* PROBLEM STATEMENT *
Return every line of the entries that includes the word "graph".

*** Opening DATASET CONTENT ***

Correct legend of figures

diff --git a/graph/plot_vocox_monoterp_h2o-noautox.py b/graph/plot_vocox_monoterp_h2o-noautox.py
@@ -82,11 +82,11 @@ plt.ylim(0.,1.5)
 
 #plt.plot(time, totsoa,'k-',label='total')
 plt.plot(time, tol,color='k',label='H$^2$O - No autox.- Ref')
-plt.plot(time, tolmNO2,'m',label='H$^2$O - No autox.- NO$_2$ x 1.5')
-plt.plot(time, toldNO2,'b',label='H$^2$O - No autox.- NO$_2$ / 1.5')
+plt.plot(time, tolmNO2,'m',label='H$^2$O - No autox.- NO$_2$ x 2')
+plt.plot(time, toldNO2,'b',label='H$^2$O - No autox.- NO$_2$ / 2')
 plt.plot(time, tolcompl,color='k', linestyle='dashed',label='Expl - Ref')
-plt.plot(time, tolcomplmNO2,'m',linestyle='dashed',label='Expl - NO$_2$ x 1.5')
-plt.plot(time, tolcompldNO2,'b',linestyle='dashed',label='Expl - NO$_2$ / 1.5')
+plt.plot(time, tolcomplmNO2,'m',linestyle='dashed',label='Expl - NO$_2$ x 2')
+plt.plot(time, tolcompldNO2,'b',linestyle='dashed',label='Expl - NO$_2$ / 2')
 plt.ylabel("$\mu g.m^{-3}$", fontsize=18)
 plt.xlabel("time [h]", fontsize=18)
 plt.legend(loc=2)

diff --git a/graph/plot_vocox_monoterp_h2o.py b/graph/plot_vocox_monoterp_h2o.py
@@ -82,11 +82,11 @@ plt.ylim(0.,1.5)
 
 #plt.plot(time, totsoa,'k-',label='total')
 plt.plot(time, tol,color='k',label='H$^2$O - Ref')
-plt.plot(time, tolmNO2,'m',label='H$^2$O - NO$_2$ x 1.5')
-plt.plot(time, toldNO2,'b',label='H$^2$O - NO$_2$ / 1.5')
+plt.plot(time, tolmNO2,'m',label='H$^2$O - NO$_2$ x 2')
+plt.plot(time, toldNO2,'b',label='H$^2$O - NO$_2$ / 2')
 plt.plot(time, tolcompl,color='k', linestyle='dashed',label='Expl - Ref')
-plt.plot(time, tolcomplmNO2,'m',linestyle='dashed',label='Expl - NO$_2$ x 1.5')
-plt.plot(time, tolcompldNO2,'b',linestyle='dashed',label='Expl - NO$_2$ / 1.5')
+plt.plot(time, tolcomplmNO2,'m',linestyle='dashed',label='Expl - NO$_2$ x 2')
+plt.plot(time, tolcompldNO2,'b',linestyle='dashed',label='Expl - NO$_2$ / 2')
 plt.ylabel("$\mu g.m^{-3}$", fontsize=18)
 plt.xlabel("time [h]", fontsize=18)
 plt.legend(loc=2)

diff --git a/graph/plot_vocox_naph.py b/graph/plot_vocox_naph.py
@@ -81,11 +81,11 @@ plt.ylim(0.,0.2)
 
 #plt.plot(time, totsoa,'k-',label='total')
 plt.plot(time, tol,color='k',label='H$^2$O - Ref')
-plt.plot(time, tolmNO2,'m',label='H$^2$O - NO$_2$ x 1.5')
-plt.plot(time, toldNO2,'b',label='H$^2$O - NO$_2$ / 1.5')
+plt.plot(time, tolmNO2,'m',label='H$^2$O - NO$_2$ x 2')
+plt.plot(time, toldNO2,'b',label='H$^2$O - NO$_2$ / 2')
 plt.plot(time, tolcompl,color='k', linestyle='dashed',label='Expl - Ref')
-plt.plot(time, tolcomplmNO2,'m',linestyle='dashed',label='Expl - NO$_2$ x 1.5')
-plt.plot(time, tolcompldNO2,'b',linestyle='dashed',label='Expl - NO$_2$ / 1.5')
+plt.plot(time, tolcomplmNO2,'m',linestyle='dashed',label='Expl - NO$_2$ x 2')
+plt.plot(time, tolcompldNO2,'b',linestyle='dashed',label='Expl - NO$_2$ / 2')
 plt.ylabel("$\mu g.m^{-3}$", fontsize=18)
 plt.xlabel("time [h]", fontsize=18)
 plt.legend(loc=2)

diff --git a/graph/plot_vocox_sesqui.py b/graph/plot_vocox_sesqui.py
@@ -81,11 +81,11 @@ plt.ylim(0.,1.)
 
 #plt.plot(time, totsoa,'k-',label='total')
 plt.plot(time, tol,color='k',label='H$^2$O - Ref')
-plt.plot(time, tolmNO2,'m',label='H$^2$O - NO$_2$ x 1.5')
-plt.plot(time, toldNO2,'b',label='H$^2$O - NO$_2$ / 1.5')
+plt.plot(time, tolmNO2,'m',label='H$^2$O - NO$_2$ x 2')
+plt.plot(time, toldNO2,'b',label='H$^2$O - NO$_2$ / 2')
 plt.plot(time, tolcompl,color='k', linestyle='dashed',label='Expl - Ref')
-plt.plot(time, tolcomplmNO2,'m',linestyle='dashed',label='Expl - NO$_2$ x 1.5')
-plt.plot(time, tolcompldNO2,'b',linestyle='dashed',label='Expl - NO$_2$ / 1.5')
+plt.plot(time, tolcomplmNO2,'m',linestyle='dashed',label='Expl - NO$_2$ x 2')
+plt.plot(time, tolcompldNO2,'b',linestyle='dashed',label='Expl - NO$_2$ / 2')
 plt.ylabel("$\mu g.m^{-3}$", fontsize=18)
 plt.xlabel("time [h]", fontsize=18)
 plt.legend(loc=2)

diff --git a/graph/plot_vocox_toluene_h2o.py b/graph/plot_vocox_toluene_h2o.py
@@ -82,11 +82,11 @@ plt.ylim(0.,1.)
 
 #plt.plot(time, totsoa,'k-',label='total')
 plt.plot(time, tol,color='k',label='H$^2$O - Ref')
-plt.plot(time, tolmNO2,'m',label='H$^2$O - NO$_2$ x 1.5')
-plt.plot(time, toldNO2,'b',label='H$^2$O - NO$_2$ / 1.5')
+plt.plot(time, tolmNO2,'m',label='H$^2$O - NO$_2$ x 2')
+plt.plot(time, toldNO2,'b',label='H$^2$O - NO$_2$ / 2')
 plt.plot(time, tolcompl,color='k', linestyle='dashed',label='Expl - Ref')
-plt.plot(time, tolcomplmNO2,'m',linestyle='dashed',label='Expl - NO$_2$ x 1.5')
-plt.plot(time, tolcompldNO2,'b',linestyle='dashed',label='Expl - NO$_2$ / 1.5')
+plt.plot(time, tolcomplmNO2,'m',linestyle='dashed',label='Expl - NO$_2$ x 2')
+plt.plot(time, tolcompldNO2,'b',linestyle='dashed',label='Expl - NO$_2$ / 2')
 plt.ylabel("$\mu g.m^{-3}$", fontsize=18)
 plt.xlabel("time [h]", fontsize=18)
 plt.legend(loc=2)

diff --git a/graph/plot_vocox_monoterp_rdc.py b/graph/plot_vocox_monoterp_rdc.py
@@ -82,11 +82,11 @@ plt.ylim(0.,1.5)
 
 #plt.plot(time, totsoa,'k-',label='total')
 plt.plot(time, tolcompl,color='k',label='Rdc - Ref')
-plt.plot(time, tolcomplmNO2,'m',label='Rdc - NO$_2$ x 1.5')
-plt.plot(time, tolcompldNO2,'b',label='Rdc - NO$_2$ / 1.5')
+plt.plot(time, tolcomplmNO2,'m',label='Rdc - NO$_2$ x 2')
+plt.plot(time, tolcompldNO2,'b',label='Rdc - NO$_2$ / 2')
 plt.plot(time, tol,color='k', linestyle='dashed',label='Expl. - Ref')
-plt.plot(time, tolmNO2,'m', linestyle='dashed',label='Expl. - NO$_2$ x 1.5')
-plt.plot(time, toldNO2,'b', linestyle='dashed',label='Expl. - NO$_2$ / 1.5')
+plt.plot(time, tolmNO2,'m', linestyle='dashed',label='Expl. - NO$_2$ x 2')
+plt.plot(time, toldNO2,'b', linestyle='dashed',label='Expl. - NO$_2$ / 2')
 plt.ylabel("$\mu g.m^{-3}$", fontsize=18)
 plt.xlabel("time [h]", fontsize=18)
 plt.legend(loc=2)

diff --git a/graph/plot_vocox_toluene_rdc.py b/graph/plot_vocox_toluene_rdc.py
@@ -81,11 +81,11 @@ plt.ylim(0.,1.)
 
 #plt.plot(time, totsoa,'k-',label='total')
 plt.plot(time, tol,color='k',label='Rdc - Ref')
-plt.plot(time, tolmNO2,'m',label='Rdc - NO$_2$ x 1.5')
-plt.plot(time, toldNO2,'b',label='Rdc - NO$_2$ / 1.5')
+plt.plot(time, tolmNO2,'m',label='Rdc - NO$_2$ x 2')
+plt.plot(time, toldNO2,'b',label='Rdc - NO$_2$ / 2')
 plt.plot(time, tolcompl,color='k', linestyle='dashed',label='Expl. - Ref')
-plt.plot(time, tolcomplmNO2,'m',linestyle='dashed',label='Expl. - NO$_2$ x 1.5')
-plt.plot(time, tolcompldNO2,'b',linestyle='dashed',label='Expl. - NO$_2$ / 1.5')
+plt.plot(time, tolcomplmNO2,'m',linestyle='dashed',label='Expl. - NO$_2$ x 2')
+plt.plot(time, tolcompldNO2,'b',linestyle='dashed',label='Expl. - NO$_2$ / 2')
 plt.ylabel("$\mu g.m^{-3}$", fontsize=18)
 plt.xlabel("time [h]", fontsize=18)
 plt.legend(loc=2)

*** Closing DATASET CONTENT ***

* RESULT OF THIS EXERCISE *
diff --git a/graph/plot_vocox_monoterp_h2o-noautox.py b/graph/plot_vocox_monoterp_h2o-noautox.py
diff --git a/graph/plot_vocox_monoterp_h2o.py b/graph/plot_vocox_monoterp_h2o.py
diff --git a/graph/plot_vocox_naph.py b/graph/plot_vocox_naph.py
diff --git a/graph/plot_vocox_sesqui.py b/graph/plot_vocox_sesqui.py
diff --git a/graph/plot_vocox_toluene_h2o.py b/graph/plot_vocox_toluene_h2o.py
diff --git a/graph/plot_vocox_monoterp_rdc.py b/graph/plot_vocox_monoterp_rdc.py
diff --git a/graph/plot_vocox_toluene_rdc.py b/graph/plot_vocox_toluene_rdc.py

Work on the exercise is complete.